Is 'Piss Christ' a work of art, a deliberate work of blasphemous modern or one of the most emotive pieces of Christian art ever produced?
A group of very upsetÂ Christian protesters have vandalised an exhibit displayed at the Lambert Collection Museum of Contemporary Art, which features a photograph taken by Andres Serrano of Christ submerged in his own urine.
The attack took place not long after more than 800 protesters descended on the exhibition in Avignon temporarily closing the museum which has since reopened with tighter security.
Frederic Mitterand, who is the French culture minister, described the incident as an 'attack on the freedom of creation'.
I wonder what his position would be if there was such an image offered for exhibition with an image of the prophet Prophet Muhammad covered in urine (or General Charles De Gaulle maybe)?
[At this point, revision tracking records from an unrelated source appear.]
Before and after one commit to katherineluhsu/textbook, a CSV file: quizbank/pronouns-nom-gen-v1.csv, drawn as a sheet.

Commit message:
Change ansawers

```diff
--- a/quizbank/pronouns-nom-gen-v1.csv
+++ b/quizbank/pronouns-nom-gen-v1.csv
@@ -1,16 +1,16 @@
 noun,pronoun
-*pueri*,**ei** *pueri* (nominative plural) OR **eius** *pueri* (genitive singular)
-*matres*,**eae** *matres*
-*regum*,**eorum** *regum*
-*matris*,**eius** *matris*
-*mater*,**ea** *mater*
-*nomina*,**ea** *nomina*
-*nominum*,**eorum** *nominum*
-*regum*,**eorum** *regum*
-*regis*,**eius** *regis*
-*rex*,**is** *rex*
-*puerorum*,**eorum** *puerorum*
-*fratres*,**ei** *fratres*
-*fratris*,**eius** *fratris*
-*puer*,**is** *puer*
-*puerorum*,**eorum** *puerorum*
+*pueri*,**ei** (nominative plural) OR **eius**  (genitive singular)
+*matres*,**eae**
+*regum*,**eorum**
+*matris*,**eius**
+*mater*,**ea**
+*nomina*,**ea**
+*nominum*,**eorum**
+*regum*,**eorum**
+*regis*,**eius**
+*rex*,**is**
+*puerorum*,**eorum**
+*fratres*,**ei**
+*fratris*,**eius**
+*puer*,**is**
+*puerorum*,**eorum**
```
The thinking behind Piss Christ is supposed to be that of a statement regarding the misuse of religion, which wilfully uses Christ's crucifixion as the vehicle to present this statement.
This definitely polarises the intent of the artist towards a blasphemous modern position in the intention behind the work of art.
The work's title 'Piss Christ' also suggests intentional disregard towards the sensitive nature of the subject matter central to the work of art (which it is, even if it is repulsive to the observer).
The influential piece of work, which was made in 1987 and first exhibited in 1989, does have some merit though and I say that as a Christian.
If for a moment as a Christian you disregard the blasphemous modern position of the piece there is actually something quite 'Christian' about the it.
Upon coming across Piss Christ for the first time my initial preconceptions were that of revulsion, however they have changed when placed in the context of the usage of bodily fluids which have been missing from nearly all depictions of Christ on the crucifix.
What Christ endured on the cross was not a sanitised affair.
It was far worse than you can imagine and bodily fluids would have been abundant from faeces, urine, tears, sweat and blood. An altogether horrific image which has never been captured and maybe never should be because the focus for Christians is on the victory in Christ's resurrection and not to dwell on the death.
However the magnitude of Christ's sacrifice has been played down and sanitised in the art world and Christian worship due to the extreme nature of the scourging and crucifixion process.
But maybe this moment of sacrifice needs to be observed for a moment at least in order to take stock of the magnitude of Christ's bodily death before resurrection.
There is a mournful and serene beauty to be observed in Piss Christ and if sweat, tears, faeces and blood were added into the piece it would have possibly added gravitas to it.
But from what I can gather, the intention behind the piece was not one of paying homage to the reality of Christ's gift to mankind, but to degrade it by using it as a medium to express an opinion on religion.
So to summarise Piss Christ I would say it is a great work of art but denigrates the crucifixion and is a possible precursor to blasphemous modern, however as a Christian it made me pause for thought on Christ's bodily death and for that and that alone I am glad to have come across this piece.
I hate to say it but this piece of work has indirectly has a profound impact on the way I, and I'm sure many other Christians, view the cross and probably for the better.
No Christian is going to say "yes I like the idea of an effigy of my saviour covered in urine" because such a piece of art is abhorrent to them and attempting to justify Piss Christ in its current form is almost impossible for Christians. But there is good to be extrapolated from Piss Christ's creation if we look beyond the blasphemy of the creator of this work.